## [WORK TO BE COMPLETED]
Give the number of lines in the data below where the string "Last" occurs, and nothing else.

++++

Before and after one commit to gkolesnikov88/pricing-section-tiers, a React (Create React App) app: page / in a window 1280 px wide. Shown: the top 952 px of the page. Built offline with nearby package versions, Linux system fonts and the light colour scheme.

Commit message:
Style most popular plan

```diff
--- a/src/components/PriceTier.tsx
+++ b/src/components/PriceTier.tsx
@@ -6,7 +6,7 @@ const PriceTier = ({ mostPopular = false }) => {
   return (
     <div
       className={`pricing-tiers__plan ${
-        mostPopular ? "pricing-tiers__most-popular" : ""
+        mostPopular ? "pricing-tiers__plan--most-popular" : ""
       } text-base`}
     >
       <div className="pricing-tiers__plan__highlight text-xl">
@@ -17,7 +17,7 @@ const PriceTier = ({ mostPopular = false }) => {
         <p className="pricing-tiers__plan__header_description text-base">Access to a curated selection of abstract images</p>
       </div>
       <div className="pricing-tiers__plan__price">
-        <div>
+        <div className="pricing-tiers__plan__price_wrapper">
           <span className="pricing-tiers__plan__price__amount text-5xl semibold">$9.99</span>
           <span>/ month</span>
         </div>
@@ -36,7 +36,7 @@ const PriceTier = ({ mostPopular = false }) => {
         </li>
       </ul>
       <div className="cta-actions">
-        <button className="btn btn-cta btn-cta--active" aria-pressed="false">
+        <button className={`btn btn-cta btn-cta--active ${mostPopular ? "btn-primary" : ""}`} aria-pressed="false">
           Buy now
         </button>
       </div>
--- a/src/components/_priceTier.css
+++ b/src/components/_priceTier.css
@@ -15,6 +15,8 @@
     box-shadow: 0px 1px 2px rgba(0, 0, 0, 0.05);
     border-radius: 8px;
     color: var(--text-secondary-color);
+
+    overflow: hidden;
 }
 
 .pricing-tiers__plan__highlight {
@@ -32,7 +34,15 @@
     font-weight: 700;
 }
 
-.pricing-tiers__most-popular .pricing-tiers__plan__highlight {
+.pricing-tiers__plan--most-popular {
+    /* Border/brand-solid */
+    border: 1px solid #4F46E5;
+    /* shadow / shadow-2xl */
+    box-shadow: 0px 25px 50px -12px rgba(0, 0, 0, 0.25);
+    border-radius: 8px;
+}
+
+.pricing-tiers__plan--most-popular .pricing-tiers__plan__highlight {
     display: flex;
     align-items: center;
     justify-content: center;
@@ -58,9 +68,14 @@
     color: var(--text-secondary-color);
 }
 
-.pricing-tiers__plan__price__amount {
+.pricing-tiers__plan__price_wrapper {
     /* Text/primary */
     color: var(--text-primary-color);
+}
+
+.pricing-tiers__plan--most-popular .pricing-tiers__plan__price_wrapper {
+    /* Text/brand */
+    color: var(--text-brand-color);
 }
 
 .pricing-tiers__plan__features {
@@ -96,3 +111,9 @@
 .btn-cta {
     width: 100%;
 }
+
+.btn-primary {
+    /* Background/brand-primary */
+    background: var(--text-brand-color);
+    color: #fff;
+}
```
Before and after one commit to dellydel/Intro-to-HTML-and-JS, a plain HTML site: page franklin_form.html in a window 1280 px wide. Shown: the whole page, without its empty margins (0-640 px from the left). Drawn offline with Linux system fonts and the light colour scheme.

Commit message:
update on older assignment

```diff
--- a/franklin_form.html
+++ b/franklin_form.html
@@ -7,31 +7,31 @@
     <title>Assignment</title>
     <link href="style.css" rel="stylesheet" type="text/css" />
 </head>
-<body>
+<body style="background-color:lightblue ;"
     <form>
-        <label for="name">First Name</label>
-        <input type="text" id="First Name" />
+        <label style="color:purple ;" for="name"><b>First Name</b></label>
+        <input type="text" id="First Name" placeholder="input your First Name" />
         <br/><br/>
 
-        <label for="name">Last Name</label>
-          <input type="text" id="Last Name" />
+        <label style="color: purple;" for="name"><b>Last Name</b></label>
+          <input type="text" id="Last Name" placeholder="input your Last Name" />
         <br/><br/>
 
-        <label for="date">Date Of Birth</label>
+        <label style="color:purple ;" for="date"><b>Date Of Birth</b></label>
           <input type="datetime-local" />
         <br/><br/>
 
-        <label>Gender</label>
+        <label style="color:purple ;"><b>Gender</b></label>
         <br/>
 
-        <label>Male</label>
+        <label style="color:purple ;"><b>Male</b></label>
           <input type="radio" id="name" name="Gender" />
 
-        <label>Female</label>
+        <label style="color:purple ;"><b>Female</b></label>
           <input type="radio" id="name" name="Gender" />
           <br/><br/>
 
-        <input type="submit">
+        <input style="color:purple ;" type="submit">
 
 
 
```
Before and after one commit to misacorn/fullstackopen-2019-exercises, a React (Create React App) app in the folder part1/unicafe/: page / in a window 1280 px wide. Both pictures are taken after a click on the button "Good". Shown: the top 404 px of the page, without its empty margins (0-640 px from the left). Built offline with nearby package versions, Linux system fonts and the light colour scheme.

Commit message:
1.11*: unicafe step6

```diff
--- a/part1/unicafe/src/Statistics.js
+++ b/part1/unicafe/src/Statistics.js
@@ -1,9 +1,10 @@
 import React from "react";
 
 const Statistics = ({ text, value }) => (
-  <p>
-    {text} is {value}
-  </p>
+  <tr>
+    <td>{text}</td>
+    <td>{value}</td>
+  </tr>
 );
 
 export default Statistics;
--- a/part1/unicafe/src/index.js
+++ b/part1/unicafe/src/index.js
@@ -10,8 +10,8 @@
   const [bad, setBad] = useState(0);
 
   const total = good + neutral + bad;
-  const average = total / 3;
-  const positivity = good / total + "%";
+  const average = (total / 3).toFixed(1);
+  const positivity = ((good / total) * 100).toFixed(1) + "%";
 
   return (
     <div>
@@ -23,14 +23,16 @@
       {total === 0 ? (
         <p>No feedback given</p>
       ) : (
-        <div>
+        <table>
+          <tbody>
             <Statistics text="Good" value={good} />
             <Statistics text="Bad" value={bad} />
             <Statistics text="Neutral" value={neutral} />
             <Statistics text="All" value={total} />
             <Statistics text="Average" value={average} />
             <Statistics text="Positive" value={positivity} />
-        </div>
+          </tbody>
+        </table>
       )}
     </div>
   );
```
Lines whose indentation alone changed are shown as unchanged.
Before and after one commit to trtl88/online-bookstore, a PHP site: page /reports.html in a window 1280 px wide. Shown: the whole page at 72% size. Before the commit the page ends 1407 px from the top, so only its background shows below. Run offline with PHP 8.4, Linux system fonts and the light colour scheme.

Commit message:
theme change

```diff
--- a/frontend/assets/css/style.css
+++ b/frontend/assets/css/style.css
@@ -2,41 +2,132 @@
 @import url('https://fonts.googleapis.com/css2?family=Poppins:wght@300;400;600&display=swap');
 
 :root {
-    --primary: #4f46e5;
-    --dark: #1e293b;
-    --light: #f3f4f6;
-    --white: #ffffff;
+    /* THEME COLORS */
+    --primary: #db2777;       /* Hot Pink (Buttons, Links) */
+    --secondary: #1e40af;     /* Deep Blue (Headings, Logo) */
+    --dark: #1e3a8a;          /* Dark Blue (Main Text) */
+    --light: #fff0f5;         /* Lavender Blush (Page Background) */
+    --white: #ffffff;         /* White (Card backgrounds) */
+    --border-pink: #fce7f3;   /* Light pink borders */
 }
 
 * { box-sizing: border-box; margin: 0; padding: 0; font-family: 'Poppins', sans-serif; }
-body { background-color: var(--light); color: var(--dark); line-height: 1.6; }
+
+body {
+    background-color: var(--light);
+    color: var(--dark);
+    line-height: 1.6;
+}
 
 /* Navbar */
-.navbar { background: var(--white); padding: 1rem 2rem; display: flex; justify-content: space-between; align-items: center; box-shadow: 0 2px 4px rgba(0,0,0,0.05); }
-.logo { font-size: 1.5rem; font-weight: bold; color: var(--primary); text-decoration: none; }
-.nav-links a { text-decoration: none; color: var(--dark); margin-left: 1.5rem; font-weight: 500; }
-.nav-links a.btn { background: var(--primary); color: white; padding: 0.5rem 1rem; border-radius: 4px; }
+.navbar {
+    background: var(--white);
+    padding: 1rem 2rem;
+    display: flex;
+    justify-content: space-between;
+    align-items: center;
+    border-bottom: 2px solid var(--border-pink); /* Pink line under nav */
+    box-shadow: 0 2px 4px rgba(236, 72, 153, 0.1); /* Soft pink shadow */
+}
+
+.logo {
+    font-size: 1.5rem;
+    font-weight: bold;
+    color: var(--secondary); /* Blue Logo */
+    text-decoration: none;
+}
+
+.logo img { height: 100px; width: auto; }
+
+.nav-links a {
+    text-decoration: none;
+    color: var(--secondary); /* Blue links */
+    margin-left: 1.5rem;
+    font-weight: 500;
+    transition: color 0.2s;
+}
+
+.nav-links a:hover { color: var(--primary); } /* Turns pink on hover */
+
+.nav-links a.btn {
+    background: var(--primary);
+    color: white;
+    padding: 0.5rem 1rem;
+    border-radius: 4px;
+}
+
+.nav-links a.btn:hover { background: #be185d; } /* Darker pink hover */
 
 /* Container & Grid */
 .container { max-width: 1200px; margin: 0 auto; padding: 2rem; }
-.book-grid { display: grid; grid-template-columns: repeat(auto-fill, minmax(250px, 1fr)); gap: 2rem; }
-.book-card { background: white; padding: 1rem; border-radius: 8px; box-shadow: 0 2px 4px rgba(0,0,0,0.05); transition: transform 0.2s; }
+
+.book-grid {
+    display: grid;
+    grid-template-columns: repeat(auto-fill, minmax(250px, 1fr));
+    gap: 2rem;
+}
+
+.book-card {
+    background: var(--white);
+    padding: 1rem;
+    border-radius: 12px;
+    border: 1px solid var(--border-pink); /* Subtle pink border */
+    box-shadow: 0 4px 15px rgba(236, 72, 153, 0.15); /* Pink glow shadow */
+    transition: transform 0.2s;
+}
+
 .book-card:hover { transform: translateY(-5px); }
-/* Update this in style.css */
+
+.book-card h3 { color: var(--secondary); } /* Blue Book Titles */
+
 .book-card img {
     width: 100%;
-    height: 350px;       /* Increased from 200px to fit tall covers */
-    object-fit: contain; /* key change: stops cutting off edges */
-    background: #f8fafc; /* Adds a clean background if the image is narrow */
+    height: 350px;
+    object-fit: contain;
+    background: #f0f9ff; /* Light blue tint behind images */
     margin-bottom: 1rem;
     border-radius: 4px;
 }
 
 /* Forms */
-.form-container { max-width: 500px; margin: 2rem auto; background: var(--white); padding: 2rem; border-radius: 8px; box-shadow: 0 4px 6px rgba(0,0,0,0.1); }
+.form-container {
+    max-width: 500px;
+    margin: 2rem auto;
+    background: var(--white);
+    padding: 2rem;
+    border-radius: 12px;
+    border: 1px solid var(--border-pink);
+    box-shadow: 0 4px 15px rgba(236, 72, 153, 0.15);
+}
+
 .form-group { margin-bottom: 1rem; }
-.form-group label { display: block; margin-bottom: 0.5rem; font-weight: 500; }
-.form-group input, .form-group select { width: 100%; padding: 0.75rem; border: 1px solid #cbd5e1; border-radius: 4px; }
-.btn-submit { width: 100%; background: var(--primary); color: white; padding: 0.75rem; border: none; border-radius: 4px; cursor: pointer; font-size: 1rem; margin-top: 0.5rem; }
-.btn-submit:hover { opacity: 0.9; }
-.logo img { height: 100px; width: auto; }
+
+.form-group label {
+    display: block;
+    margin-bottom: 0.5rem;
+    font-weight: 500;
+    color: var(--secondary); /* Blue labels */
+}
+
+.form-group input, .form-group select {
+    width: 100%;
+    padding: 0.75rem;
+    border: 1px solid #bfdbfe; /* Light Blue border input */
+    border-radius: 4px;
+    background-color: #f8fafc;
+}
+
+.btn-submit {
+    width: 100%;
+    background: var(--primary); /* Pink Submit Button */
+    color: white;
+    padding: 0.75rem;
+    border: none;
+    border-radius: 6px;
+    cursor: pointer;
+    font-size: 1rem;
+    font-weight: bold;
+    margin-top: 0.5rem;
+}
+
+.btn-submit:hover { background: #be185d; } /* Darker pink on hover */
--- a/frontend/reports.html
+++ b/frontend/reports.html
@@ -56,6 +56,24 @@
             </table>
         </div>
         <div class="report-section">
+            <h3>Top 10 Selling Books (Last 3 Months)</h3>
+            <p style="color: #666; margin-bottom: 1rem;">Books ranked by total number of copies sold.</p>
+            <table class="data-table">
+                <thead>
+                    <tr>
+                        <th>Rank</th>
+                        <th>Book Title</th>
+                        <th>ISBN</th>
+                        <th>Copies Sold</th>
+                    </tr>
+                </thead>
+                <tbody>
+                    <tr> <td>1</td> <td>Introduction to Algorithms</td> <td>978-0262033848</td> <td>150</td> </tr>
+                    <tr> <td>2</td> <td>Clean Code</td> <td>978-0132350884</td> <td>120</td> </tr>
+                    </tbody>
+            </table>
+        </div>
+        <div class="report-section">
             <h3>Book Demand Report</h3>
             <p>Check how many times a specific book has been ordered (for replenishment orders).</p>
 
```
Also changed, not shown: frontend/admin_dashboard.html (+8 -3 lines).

++++

## [COMPLETED TASK]
5